TASK TO COMPLETE:
Among the records below, which lines contain the string "output"? Report them.

MATERIAL TO PROCESS:
* * * * *
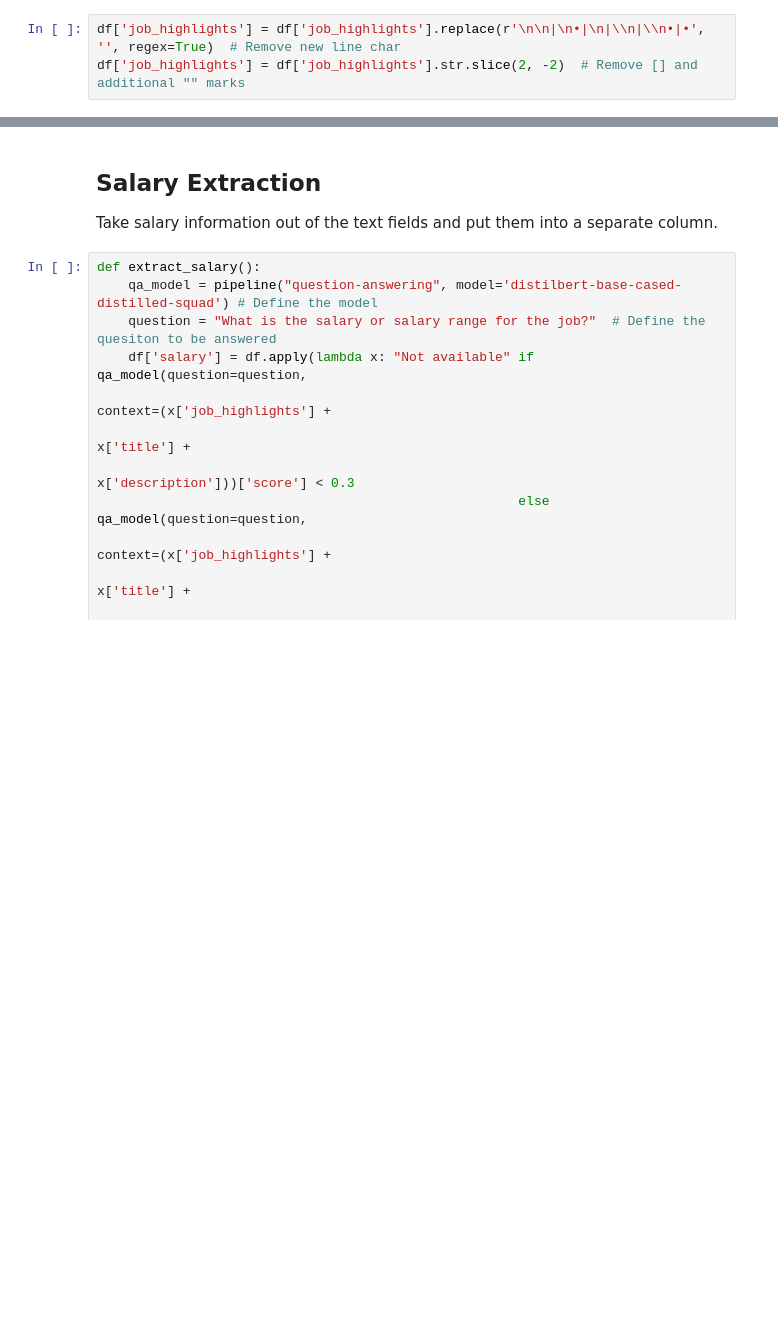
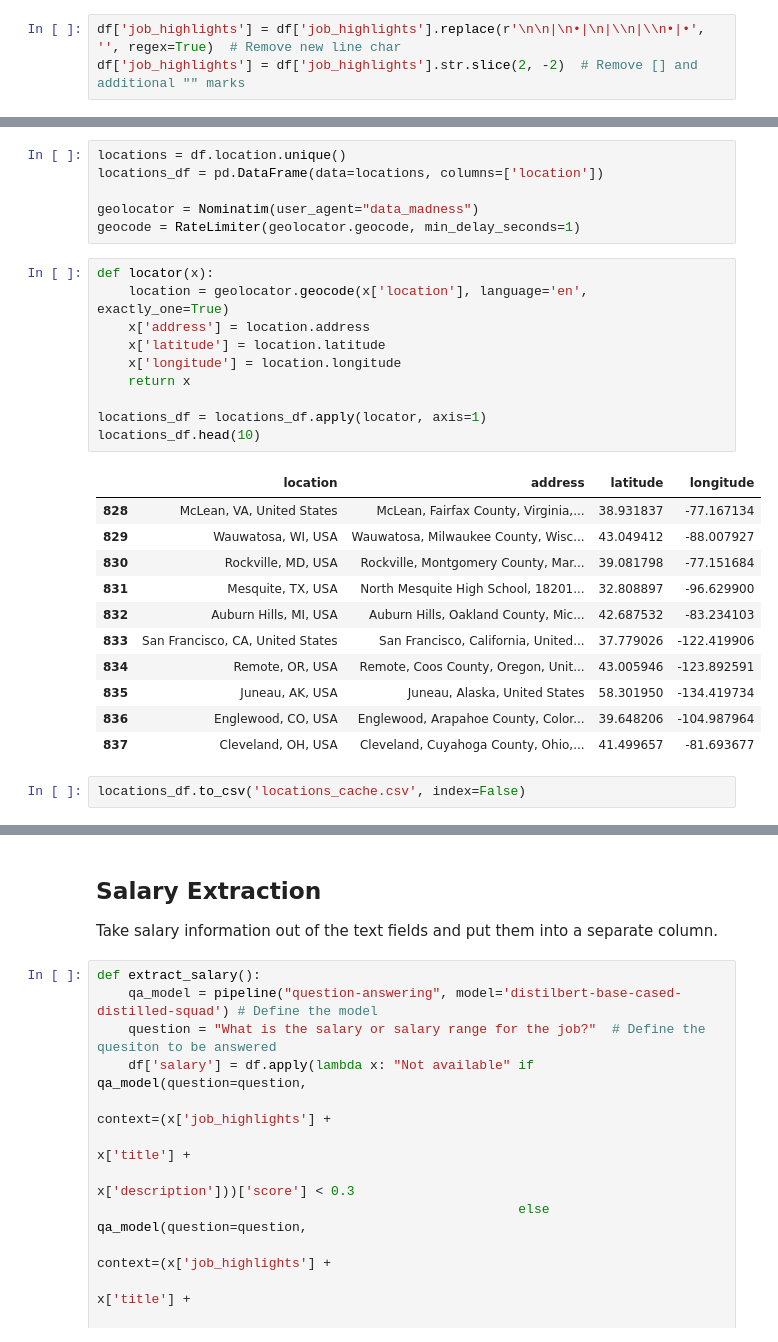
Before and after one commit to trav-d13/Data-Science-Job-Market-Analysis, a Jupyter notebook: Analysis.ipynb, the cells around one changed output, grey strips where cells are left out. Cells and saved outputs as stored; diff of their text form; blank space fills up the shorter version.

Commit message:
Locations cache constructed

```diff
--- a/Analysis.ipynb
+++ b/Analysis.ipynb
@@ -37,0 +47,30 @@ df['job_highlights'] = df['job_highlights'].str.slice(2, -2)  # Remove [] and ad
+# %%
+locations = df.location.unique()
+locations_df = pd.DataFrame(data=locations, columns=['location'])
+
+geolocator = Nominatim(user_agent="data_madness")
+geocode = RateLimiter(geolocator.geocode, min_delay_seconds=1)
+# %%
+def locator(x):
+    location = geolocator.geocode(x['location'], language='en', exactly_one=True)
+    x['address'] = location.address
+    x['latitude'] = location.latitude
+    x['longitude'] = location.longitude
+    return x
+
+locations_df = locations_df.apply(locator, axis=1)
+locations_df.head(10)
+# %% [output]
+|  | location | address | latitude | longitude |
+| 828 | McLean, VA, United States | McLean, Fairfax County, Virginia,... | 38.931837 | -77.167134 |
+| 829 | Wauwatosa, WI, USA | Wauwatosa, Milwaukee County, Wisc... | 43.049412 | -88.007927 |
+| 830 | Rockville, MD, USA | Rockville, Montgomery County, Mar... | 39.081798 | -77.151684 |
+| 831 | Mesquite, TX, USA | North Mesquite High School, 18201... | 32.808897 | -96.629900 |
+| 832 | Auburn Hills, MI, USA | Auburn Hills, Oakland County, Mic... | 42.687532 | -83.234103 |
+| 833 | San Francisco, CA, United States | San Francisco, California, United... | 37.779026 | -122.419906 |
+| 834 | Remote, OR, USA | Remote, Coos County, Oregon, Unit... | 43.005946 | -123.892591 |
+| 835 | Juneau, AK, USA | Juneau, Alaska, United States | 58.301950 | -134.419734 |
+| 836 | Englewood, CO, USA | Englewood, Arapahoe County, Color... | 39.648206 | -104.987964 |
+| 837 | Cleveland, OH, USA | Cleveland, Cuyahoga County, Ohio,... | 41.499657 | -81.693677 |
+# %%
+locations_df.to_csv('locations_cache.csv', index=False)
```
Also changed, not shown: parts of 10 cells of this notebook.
* * * * *
RESPONSE BOX:
Before and after one commit to trav-d13/Data-Science-Job-Market-Analysis, a Jupyter notebook: Analysis.ipynb, the cells around one changed output, grey strips where cells are left out. Cells and saved outputs as stored; diff of their text form; blank space fills up the shorter version.
+# %% [output]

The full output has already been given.